→ What is expected: Please copy each line of the data that includes the string "setGrantsCopy".

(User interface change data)
━━━━━━━━━━━━━━━━

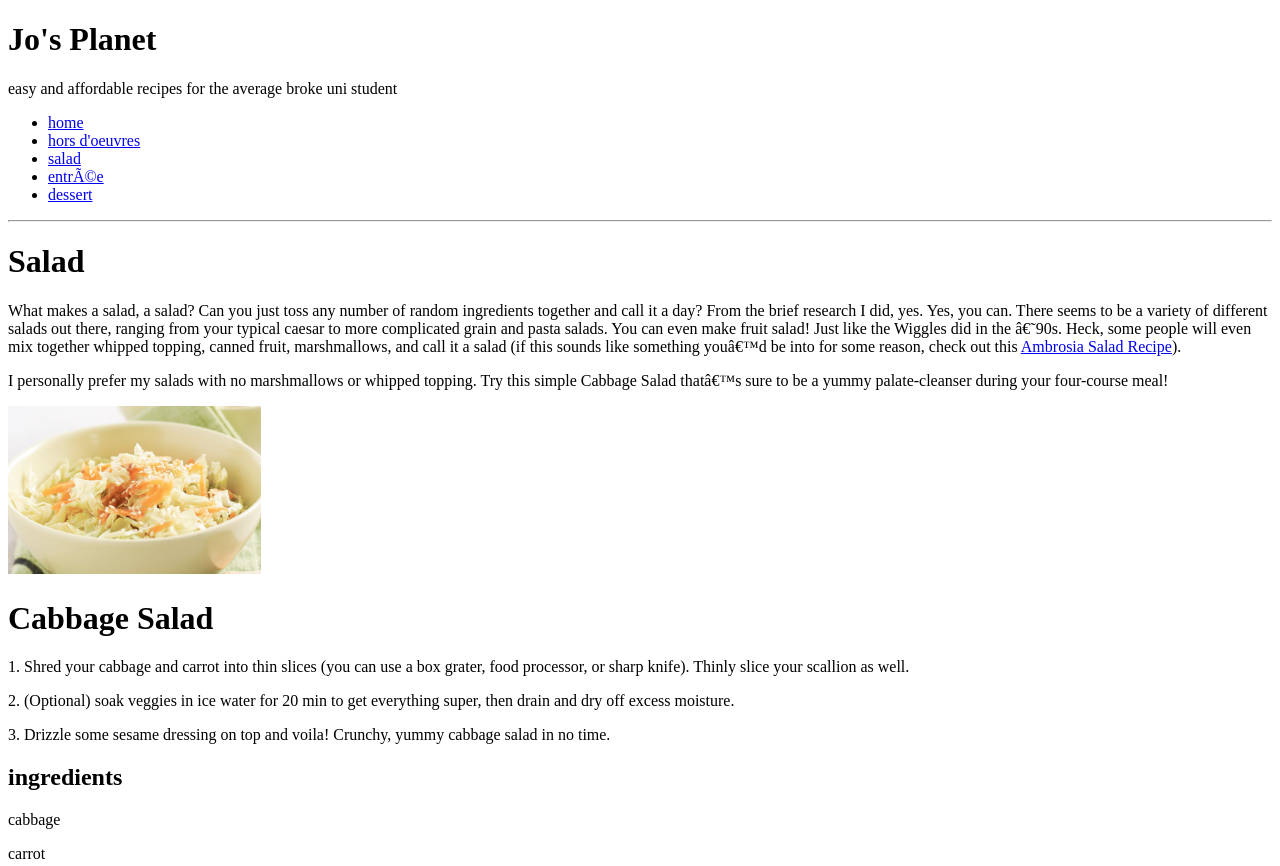
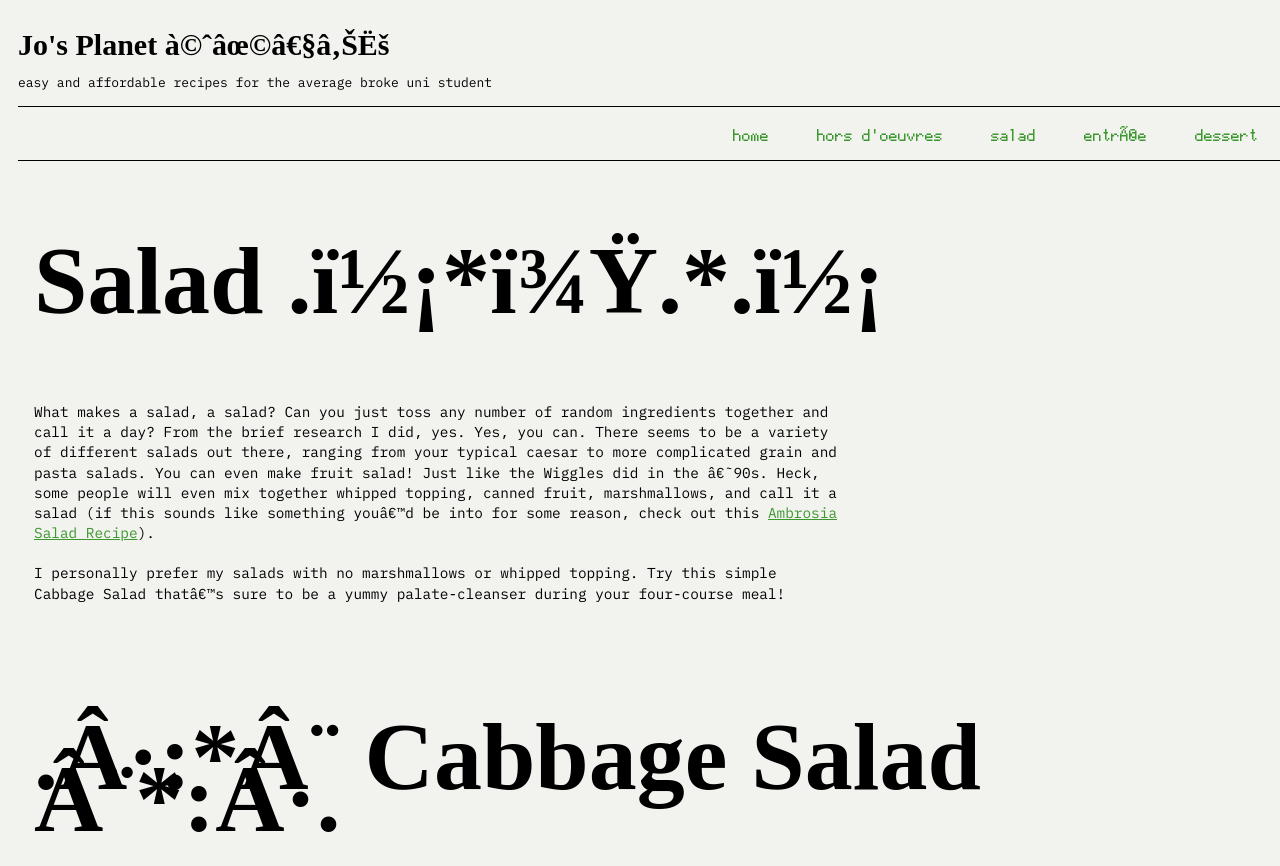
Before and after one commit to jo-langgg/jos-planet-salad, a plain HTML site: page index.html in a window 1280 px wide. Shown: the top 866 px of the page. Drawn offline with Linux system fonts and the light colour scheme.

Commit message:
stylized

```diff
--- a/index.html
+++ b/index.html
@@ -3,37 +3,224 @@
   <head>
     <meta charset="utc-8">
     <title>Jo's Planet: Salad</title>
+    <link rel="stylesheet" href="https://fonts.googleapis.com/css?family=IBM+Plex+Mono">
     <!-- Made by Joanne Lang on December 10, 2024 -->
     <style>
+      tyle>
+      /*------------------ FONTS --------------------*/
+      @font-face {
+        font-family: Alagard;
+        src: url(alagard.ttf);
+      }
+
+      @font-face {
+        font-family: Custom;
+        src: url(CustomFontTtf12H10.ttf);
+      }
+
+      /*--------------------------------------------*/
+
+      body {
+        color: black;
+        background-color: #F2F2EF;
+        /*off-white*/
+        font-family: "IBM Plex Mono", "Lucida Console", monospace;
+        font-size: 0.9em;
+        line-height: 1.4em;
+      }
+
+      .header {
+        font-size: 0.9em;
+        height: 133px;
+        width: 100%;
+        padding: 10px;
+        background-color: #F2F2EF;
+        position: sticky;
+        top: 0;
+        z-index: 99;
+      }
+
+      #nav {
+        font-family: Custom;
+        font-size: 18px;
+        list-style-type: none;
+        padding: 0px 0px 0px 0px;
+        border-width: 1.5px 0px 1.5px 0px;
+        border-style: solid;
+        border-color: black;
+        margin: 0px 0px 0px 0px;
+        overflow: hidden;
+      }
+
+      li {
+        list-style-type: none;
+        float: right;
+      }
+
+      li a {
+        display: block;
+        color: #3C972F;
+        /*green*/
+        text-align: center;
+        padding: 0px 24px 15px 24px;
+        text-decoration: none;
+      }
+
+      li a:hover:not(.active) {
+        /*background-color: white;*/
+        color: #757575;
+        /*grey*/
+      }
+
+      .wrapper {
+        width: 1212px;
+        margin: 20px auto 20px auto;
+        background-color: #F2F2EF;
+      }
+
+      .small {
+        font-family: Alagard;
+        font-size: 30px;
+      }
+
+      .large {
+        font-family: Alagard;
+        font-size: 96px;
+      }
+
+      h2 {
+        font-family: Custom;
+        font-size: 30px;
+      }
+
+      .hleft {
+        margin: 110px 0px 90px 0px;
+      }
+
+      .hright {
+        margin: 110px 0px 0px 0px;
+        float: right;
+      }
+
+      #p1container {
+        margin: 90px 0px 0px 0px;
+      }
+
+      .p808 {
+        width: 808px;
+      }
+
+      .p404 {
+        width: 404px;
+      }
+
+      img {
+        width: 404px;
+        margin: 40px 0px 0px 0px;
+        float: left;
+      }
+
+      #text {
+        display: flex;
+        align-items: ;
+        justify-content: space-between;
+        margin: 370px 0px 0px 30px;
+        width: 778px;
+        float: right;
+      }
+
+      #text-left {
+        float: left;
+        margin: 0px 50px 0px 0px;
+      }
+
+      #text-right {
+        float: right;
+        text-align: right;
+      }
+
+      #container {
+        display: flex;
+        align-items: center;
+        justify-content: space-between;
+        margin: 0px 0px 90px 0px;
+        width: 1212px;
+        position: relative;
+
+      }
+
+      .footer {
+        margin: 0px 0px 0px 0px;
+        border: 1.5px solid black;
+        border-width: 1.5px 0px 0px 0px;
+      }
+
+      .contact {
+        padding-right: 0px;
+        float: right;
+      }
+
+      a.link:link {
+        color: #3C972F;
+      }
+
+      a.link:visited {
+        color: #1E4C18;
+      }
+
+      a.link:hover {
+        color: #757575;
+        text-decoration: none;
+      }
+
+      a.link:active {
+        color: white
+      }
     </style>
   </head>
   <body>
-    <!-- HEADER -->
-    <h1>Jo's Planet</h1>
-    <p>easy and affordable recipes for the average broke uni student</p>
+    <!--------------- HEADER ------------------->
+    <div class="header">
+      <h1>
+        <span class="small">Jo's Planet ੈ✩‧₊˚</span>
+      </h1>
+      <p><span class="slogan">easy and affordable recipes for the average broke uni student</span></p>
+      <div id="nav">
         <ul>
+          <li><a href="https://jo-langgg.github.io/jos-planet-dessert/">dessert</a></li>
+          <li><a href="https://jo-langgg.github.io/jos-planet-entree/">entrée</a></li>
+          <li><a href="https://jo-langgg.github.io/jos-planet-salad/">salad</a></li>
+          <li><a href="https://jo-langgg.github.io/jos-planet-hors-doeuvres/">hors d'oeuvres</a></li>
           <li><a href="https://jo-langgg.github.io/jos-planet-home/">home</a></li>
-      <li><a href="https://jo-langgg.github.io/jos-planet-hors-doeuvres/">hors d'oeuvres</a></li>
-      <li><a href="https://jo-langgg.github.io/jos-planet-salad/">salad</a></li>
-      <li><a href="https://jo-langgg.github.io/jos-planet-entree/">entrée</a></li>
-      <li><a href="https://jo-langgg.github.io/jos-planet-dessert/">dessert</a></li>
         </ul>
-    <hr>
-    <!------------>
+      </div>
+    </div>
+    <!------------ END OF HEADER --------------->
 
-    <!-- MAIN -->
-    <h1>
-      Salad
-    </h1>
+    <!--------------- MAIN CONTENT ------------------->
+    <div class="wrapper">
+      <div class="hleft">
+        <h1><span class="large">Salad .｡*ﾟ.*.｡</span></h1>
+      </div>
+      <div id="p1container">
+        <div class="p808">
           <p>
-      What makes a salad, a salad? Can you just toss any number of random ingredients together and call it a day? From the brief research I did, yes. Yes, you can. There seems to be a variety of different salads out there, ranging from your typical caesar to more complicated grain and pasta salads. You can even make fruit salad! Just like the Wiggles did in the ‘90s. Heck, some people will even mix together whipped topping, canned fruit, marshmallows, and call it a salad (if this sounds like something you’d be into for some reason, check out this <a href="https://www.mybakingaddiction.com/ambrosia-salad-recipe/" target="_blank">Ambrosia Salad Recipe</a>).
-    </p>
-    <p>
+            What makes a salad, a salad? Can you just toss any number of random ingredients together and call it a day? From the brief research I did, yes. Yes, you can. There seems to be a variety of different salads out there, ranging from your typical caesar to more complicated grain and pasta salads. You can even make fruit salad! Just like the Wiggles did in the ‘90s. Heck, some people will even mix together whipped topping, canned fruit, marshmallows, and call it a salad (if this sounds like something you’d be into for some reason, check out this <a class="link" href="https://www.mybakingaddiction.com/ambrosia-salad-recipe/">Ambrosia Salad Recipe</a>).<br><br>
             I personally prefer my salads with no marshmallows or whipped topping. Try this simple Cabbage Salad that’s sure to be a yummy palate-cleanser during your four-course meal!
           </p>
+        </div>
+      </div>
 
-    <img src="cabbage_salad.jpeg" alt="cabbage salad" width="20%">
-    <h1>Cabbage Salad</h1>
+
+      <div class="hright">
+        <h1><span class="large">.·:*¨ Cabbage Salad ¨*:·.</span></h1>
+      </div>
+      <div id="container">
+        <div id="photo">
+          <img src="cabbage_salad.jpg" alt="cabbage salad">
+        </div>
+        <div id="text">
+          <div id="text-left">
             <p>
               1. Shred your cabbage and carrot into thin slices (you can use a box grater, food processor, or sharp knife). Thinly slice your scallion as well.
             </p>
@@ -43,16 +230,25 @@
             <p>
               3. Drizzle some sesame dressing on top and voila! Crunchy, yummy cabbage salad in no time.
             </p>
+          </div>
+          <div id="text-right">
             <h2>ingredients</h2>
             <p>cabbage</p>
             <p>carrot</p>
             <p>scallion</p>
             <p>sesame dressing (you can find some at your local grocery store)</p>
-    <!---------->
+          </div>
+        </div>
+      </div>
+    </div>
+    <!------------ END OF MAIN CONTENT ---------------->
 
-    <!-- FOOTER -->
-    <hr>
-    <p><a href="mailto:j2lang@uwaterloo.ca">SAY HI</a> :)</p>
-    <!------------>
+    <!--------------- FOOTER ------------------->
+    <div class="footer">
+      <div class="contact">
+        <p><a class="link" href="mailto:j2lang@uwaterloo.ca">SAY HI</a> :)</p>
+      </div>
+    </div>
+    <!----------- END OF FOOTER ---------------->
   </body>
 </html>
```
Lines whose indentation alone changed are shown as unchanged.
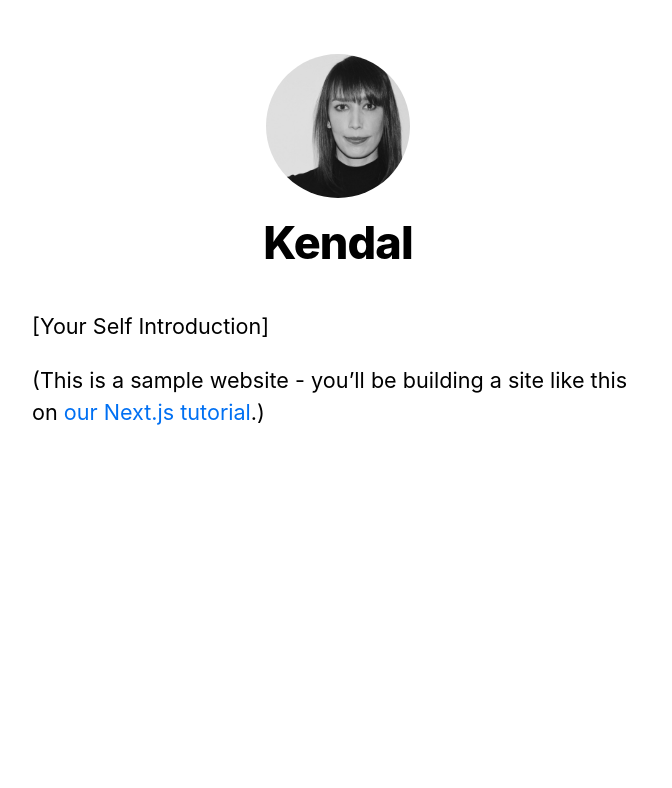
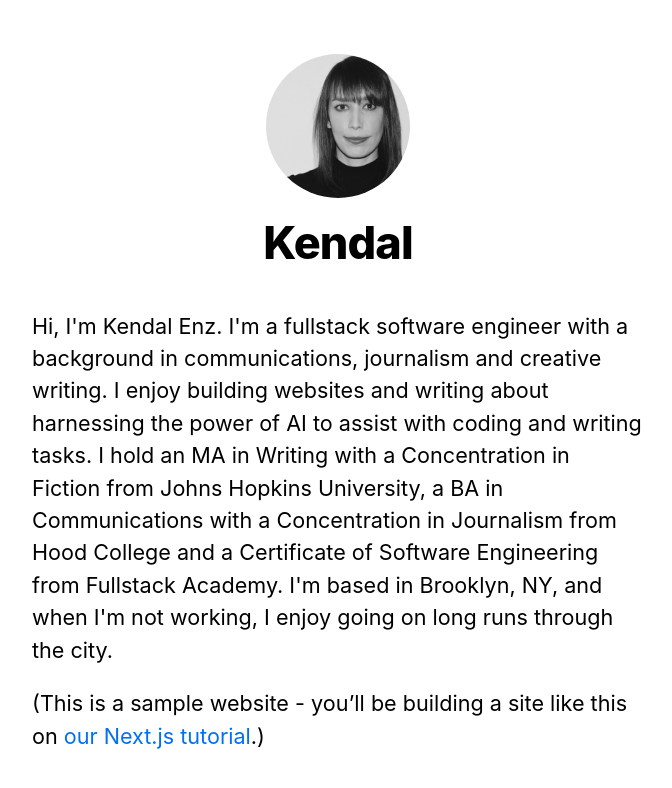
Before and after one commit to kendalenz/blog, a Next.js app: page / in a window 1280 px wide. Shown: the top 788 px of the page, without its empty margins (302-974 px from the left). Built offline with nearby package versions, Linux system fonts and the light colour scheme.

Commit message:
added bio

```diff
--- a/pages/index.js
+++ b/pages/index.js
@@ -6,10 +6,10 @@ export default function Home() {
   return (
     <Layout home>
       <Head>
-        <title>{siteTitle}</title>
+        <title>Kendal's Blog</title>
       </Head>
       <section className={utilStyles.headingMd}>
-        <p>[Your Self Introduction]</p>
+        <p>Hi, I'm Kendal Enz. I'm a fullstack software engineer with a background in communications, journalism and creative writing. I enjoy building websites and writing about harnessing the power of AI to assist with coding and writing tasks. I hold an MA in Writing with a Concentration in Fiction from Johns Hopkins University, a BA in Communications with a Concentration in Journalism from Hood College and a Certificate of Software Engineering from Fullstack Academy. I'm based in Brooklyn, NY, and when I'm not working, I enjoy going on long runs through the city.</p>
         <p>
           (This is a sample website - you’ll be building a site like this on{' '}
           <a href="https://nextjs.org/learn">our Next.js tutorial</a>.)
```
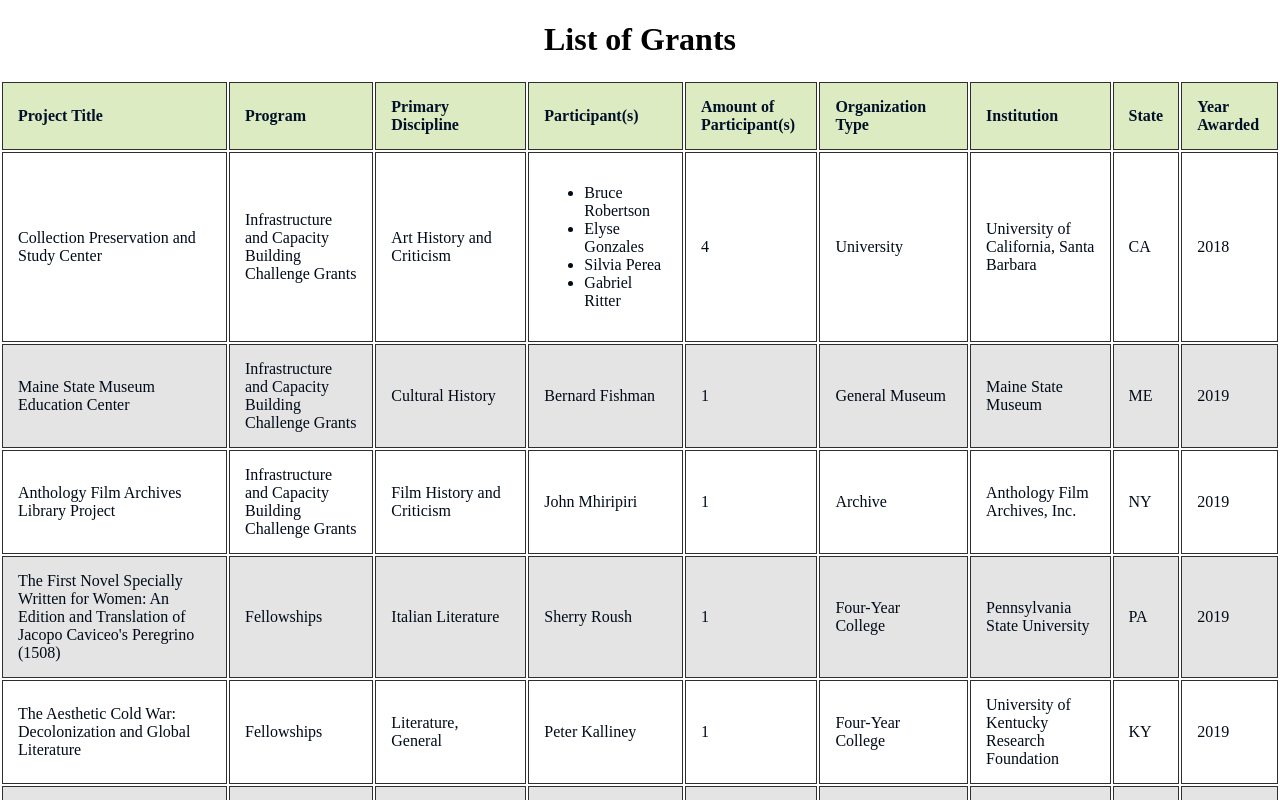
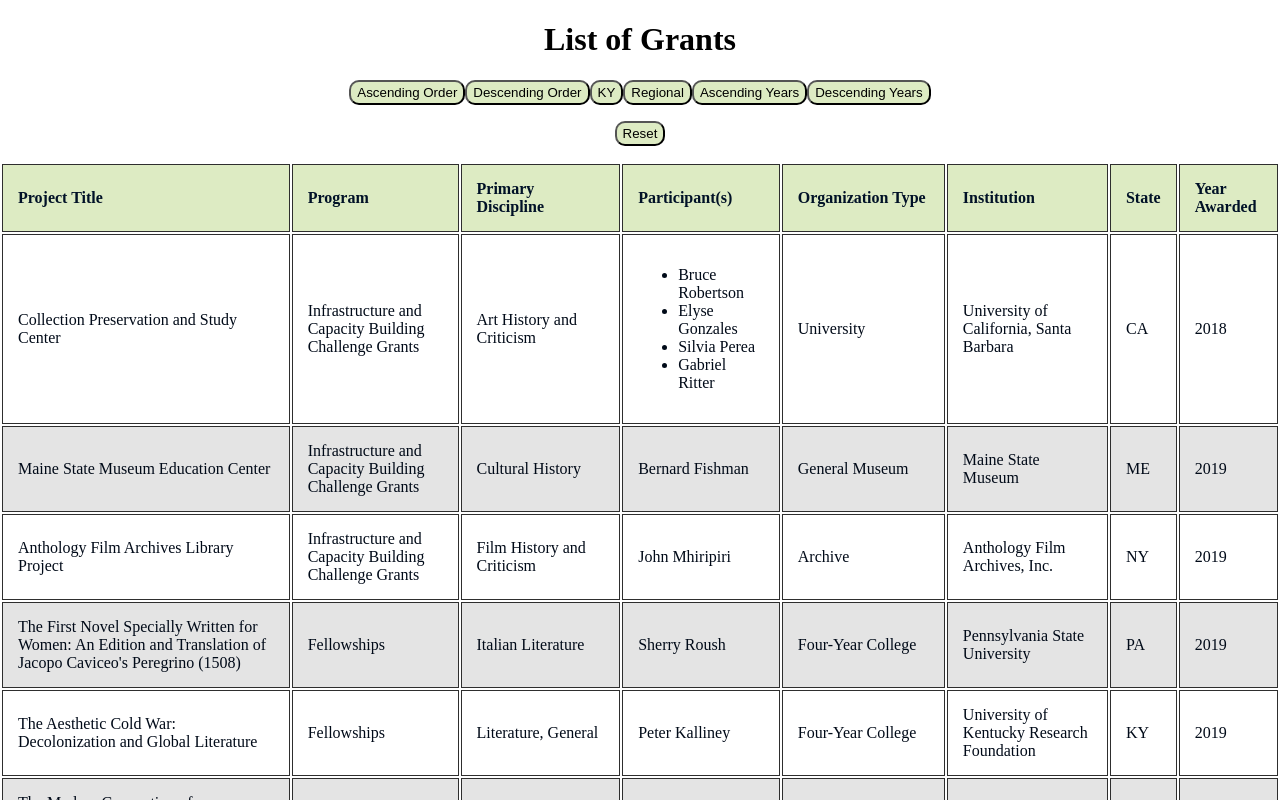
Before and after one commit to brooklynnjenkins/DataDrivenGrantApp, a React (Create React App) app: page / in a window 1280 px wide. Shown: the top 800 px of the page. Built offline with nearby package versions, Linux system fonts and the light colour scheme.

Commit message:
Added interactive buttons such as ascending order, descending order, filters by state, and order by year

```diff
--- a/src/App.js
+++ b/src/App.js
@@ -23,12 +23,60 @@
     fetchGrant()
     }, [])
 
+  function pressReset(){
+    setGrantsCopy(grants);
+  }
+function KY(){
+    let justKY = grants.filter(grant => grant.InstState.includes("KY"))
+    setGrantsCopy(justKY)
+}
+function regions(){
+    let regionFilt = grants.filter(grant => grant.InstState.includes("KY") || grant.InstState.includes("IN") || grant.InstState.includes("TN") || grant.InstState.includes("OH") || grant.InstState.includes("MO") || grant.InstState.includes("VA") || grant.InstState.includes("WV"))
+    setGrantsCopy(regionFilt)
+}
+function desYears(){
+    let copy = [...grants];
+    copy.sort((a,b) => b.YearAwarded - a.YearAwarded)
+    setGrantsCopy(copy)
+    console.log(grants.sort((a,b) => b.YearAwarded - a.YearAwarded))
+}
+function ascYears(){
+    let copy = [...grants];
+    copy.sort((a,b) => a.YearAwarded - b.YearAwarded)
+    setGrantsCopy(copy)
+    console.log(grants.sort((a,b) => a.YearAwarded - b.YearAwarded));
+}
+function ascOrd(){
+  let copy =[...grants];
+  copy.sort((a,b) => a.ProjectTitle.localeCompare(b.ProjectTitle));
+  setGrantsCopy(copy)
+}
+function desOrd(){
+  let copy =[...grants];
+  copy.sort((a,b) => b.ProjectTitle.localeCompare(a.ProjectTitle));
+  setGrantsCopy(copy)
+}
+function ordPT(){
+
+}
+function orgType(event){
+
+}
+
   return ( <>
     <div className="App">
         <div>
             <h1>List of Grants</h1>
             <p>
-
+             <button onClick = {ascOrd}>Ascending Order</button>
+             <button onClick = {desOrd}>Descending Order</button>
+             <button onClick = {KY}>KY</button>
+             <button onClick = {regions}>Regional</button>
+             <button onClick = {ascYears}>Ascending Years</button>
+             <button onClick = {desYears}>Descending Years</button>
+            </p>
+            <p>
+              <button onClick = {pressReset}>Reset</button>
             </p>
         </div>
         <Table grants={grants} setGrantsCopy={setGrantsCopy} grantsCopy={grantsCopy} />
@@ -37,4 +85,5 @@
   );
 }
 
+
 export default App;
--- a/src/Table.css
+++ b/src/Table.css
@@ -25,3 +25,9 @@
     color: rgb(0, 0, 0);
     font-family: 'Times New Roman', Times, serif;
 }
+
+button{
+    background-color: rgb(221, 235, 195);
+    height: 25px;
+    border-radius: 10px;
+}
--- a/src/Table.js
+++ b/src/Table.js
@@ -22,9 +22,6 @@
                         Participant(s)
                     </th>
                     <th>
-                        Amount of Participant(s)
-                    </th>
-                    <th>
                         Organization Type
                     </th>
                     <th>
@@ -38,7 +35,7 @@
                     </th>
                 </tr>
             </thead>
-            <tbody>
+            <tbody id="allInfo">
                {props.grantsCopy.map(grant => <TableRow key={grant["@AppNumber"]} grant={grant}/>)}
             </tbody>
         </table>
--- a/src/TableRow.js
+++ b/src/TableRow.js
@@ -21,7 +21,6 @@
             <td>
                 {Participant(props.grant)}
             </td>
-            <td>{props.grant.ParticipantCount}</td>
             <td>{props.grant.OrganizationType}</td>
             <td>{props.grant.Institution}</td>
             <td>{props.grant.InstState}</td>
```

━━━━━━━━━━━━━━━━

→ Exercise result:
+    setGrantsCopy(grants);
+    setGrantsCopy(justKY)
+    setGrantsCopy(regionFilt)
+    setGrantsCopy(copy)
+    setGrantsCopy(copy)
+  setGrantsCopy(copy)
+  setGrantsCopy(copy)
         <Table grants={grants} setGrantsCopy={setGrantsCopy} grantsCopy={grantsCopy} />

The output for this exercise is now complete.